When I asked the question, I was in a hurry and totally misformulated my question. Sorry about that. I hope the added part makes it clear now. – Huy Aug 14 '11 at 17:12
I think the confusion stems from the fact that if I have a subspace $W \subset V$ then there are usually a lot of choices for a $W' \subset V$ such that $V = W \oplus W'$. – Dylan Moreland Aug 14 '11 at 17:29
...I want to find a basis of the subset of ker(A−I)^3 which - when added to ker(A−I)^2 - gives ker(A−I)^3... As I said in my first comment, the error (if any) is to think that for a given (strict) vector subspace W of the vector space V there is a unique subset S of V such that the direct sum of Vect(S) and W is V. There are plenty. And there are even plenty of subspaces U such that the direct sum of U and W is V. I can only recommend to study the 2D example I gave. – Did Aug 14 '11 at 17:34

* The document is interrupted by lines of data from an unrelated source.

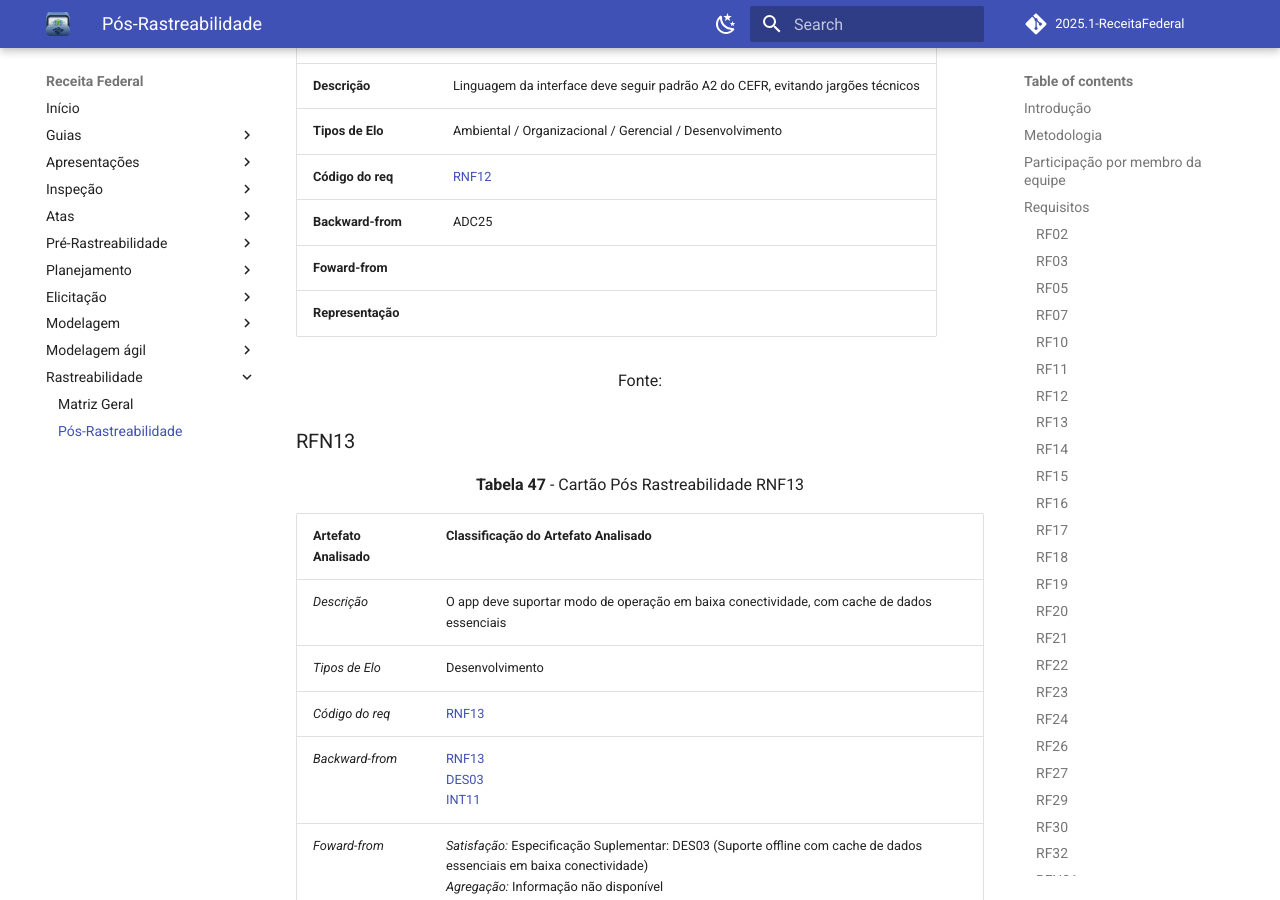
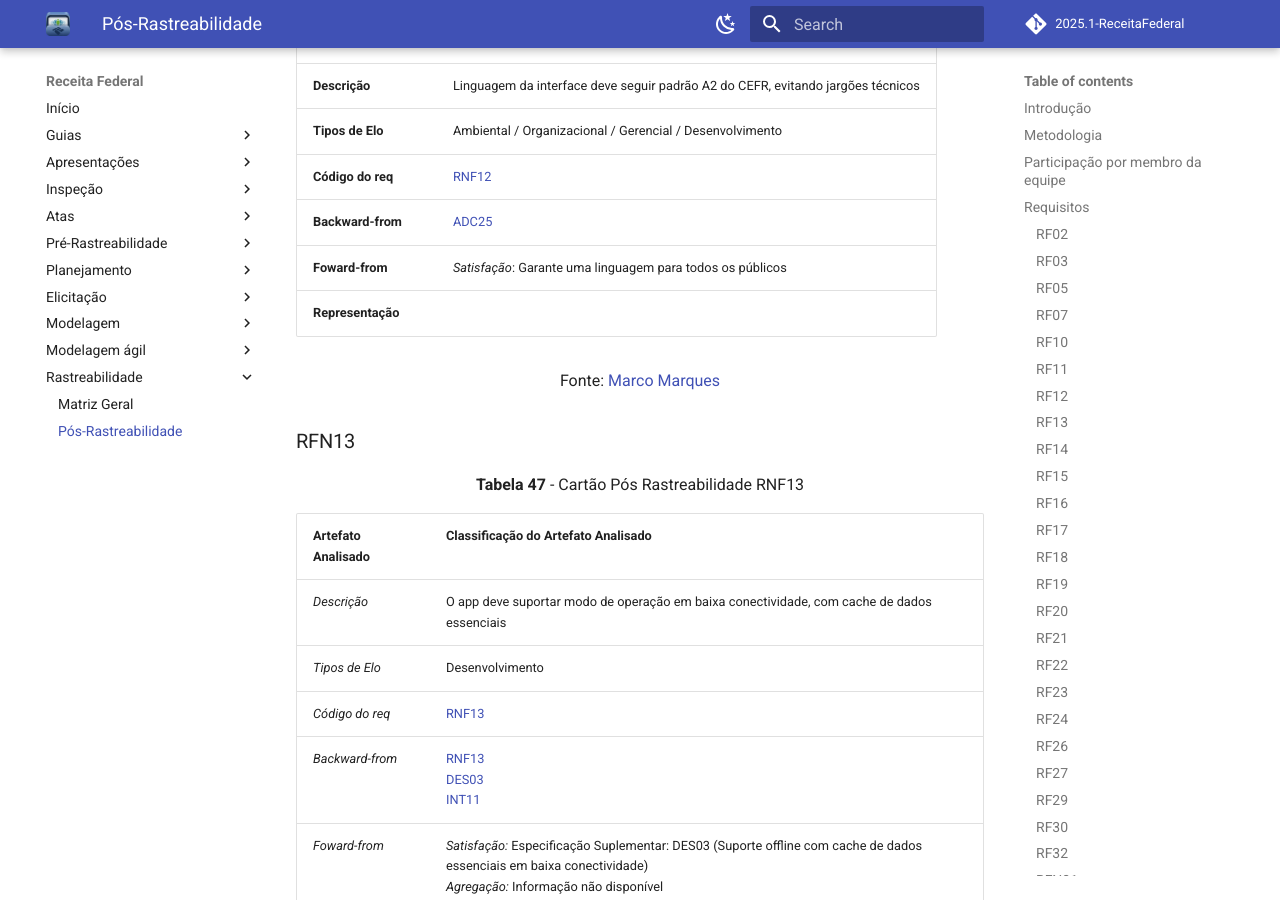
Before and after one commit to Requisitos-de-Software/2025.1-Meu-INSS, an MkDocs documentation site: the page built from docs/rastreabilidade/pos-rastreabilidade.md, in a window 1280 px wide and 900 px high, scrolled down 22539 px. Built offline with MkDocs 1.6.1 and Material for MkDocs 9.7.7, drawn with Linux system fonts in a browser that asks for light colours; comment, search, counter and statistics services are not loaded.

Commit message:
Alterando cartão da tabela 46 referente ao RNF12

```diff
--- a/docs/rastreabilidade/pos-rastreabilidade.md
+++ b/docs/rastreabilidade/pos-rastreabilidade.md
@@ -605,11 +605,11 @@
 | **Descrição** | Linguagem da interface deve seguir padrão A2 do CEFR, evitando jargões técnicos |
 | **Tipos de Elo** | Ambiental / Organizacional / Gerencial / Desenvolvimento |
 | **Código do req** | [RNF12](https://requisitos-de-software.github.io/2025.1-ReceitaFederal/elicitacao/requisitos-elicitados/#rnf12) |
-| **Backward-from** | ADC25 |
-| **Foward-from** |  |
+| **Backward-from** | [ADC25](https://requisitos-de-software.github.io/2025.1-ReceitaFederal/elicitacao/analisededocumentos/) |
+| **Foward-from** | *Satisfação*: Garante uma linguagem para todos os públicos |
 | **Representação** |  |
 
-<font size="3"><p style="text-align: center">Fonte: </p></font>
+<font size="3"><p style="text-align: center">Fonte: [Marco Marques](https://github.com/marcomarquesdc)</p></font>
 
 ### RFN13
 
```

Every vector not in the hyperplane $H=\ker(A-I)^2$ is a solution. The analogue in two dimensions would be that if the kernel is $H=\text{Vect}(e_1-e_2)$, then every vector not in the line $H$ is a solution, for example both $e_1$ and $e_2$ are. One sees the two basis vectors are solutions.
Thus, the error (if any) is to think that for a given (strict) vector subspace $W$ of the vector space $V$ there is a unique subset $S$ of $V$ such that $\text{Vect}(S)\oplus W=V$. There are plenty. And there are even plenty of subspaces $U$ such that $U\oplus W=V$, as the 2D example I gave shows.
Maybe the origin of the trouble is to confuse the Euclidean space $E=\mathbb R^4$ and the (simple) vector space $V=\mathbb R^4$. The former structure is the latter plus the usual scalar product. The orthogonal supplement of a subspace $W$ of the Euclidean vector space $E=\mathbb R^4$ is indeed unique, in the case at hand it is $\text{Vect}(u)$ with $u=e_1+e_2+e_3+e_4$. But the supplements of subspace $W$ of the vector space $V=\mathbb R^4$ are many.
I see no mistake. Denote your three basis vectors of $\ker(A-I)^2$ as $v_1,v_2,v_3$, with $v_1=(1,-1,0,0)^T$. You can always extend $\{v_1,v_2,v_3\}$ to a basis of $\mathbb{R}^4$ by adding a fourth vector $u\notin{\rm span}\{v_1,v_2,v_3\}$, but then any fifth vector would be a linear combination of $v_1,v_2,v_3$ and $u$. For example, you may add $e_1$ or $e_2$ to $\{v_1,v_2,v_3\}$ to form a basis of $\mathbb{R}^4$, but you cannot add both, because five vectors in $\mathbb{R}^4$ would make a linearly dependent set. (In particular, $e_1-e_2=v_1$.)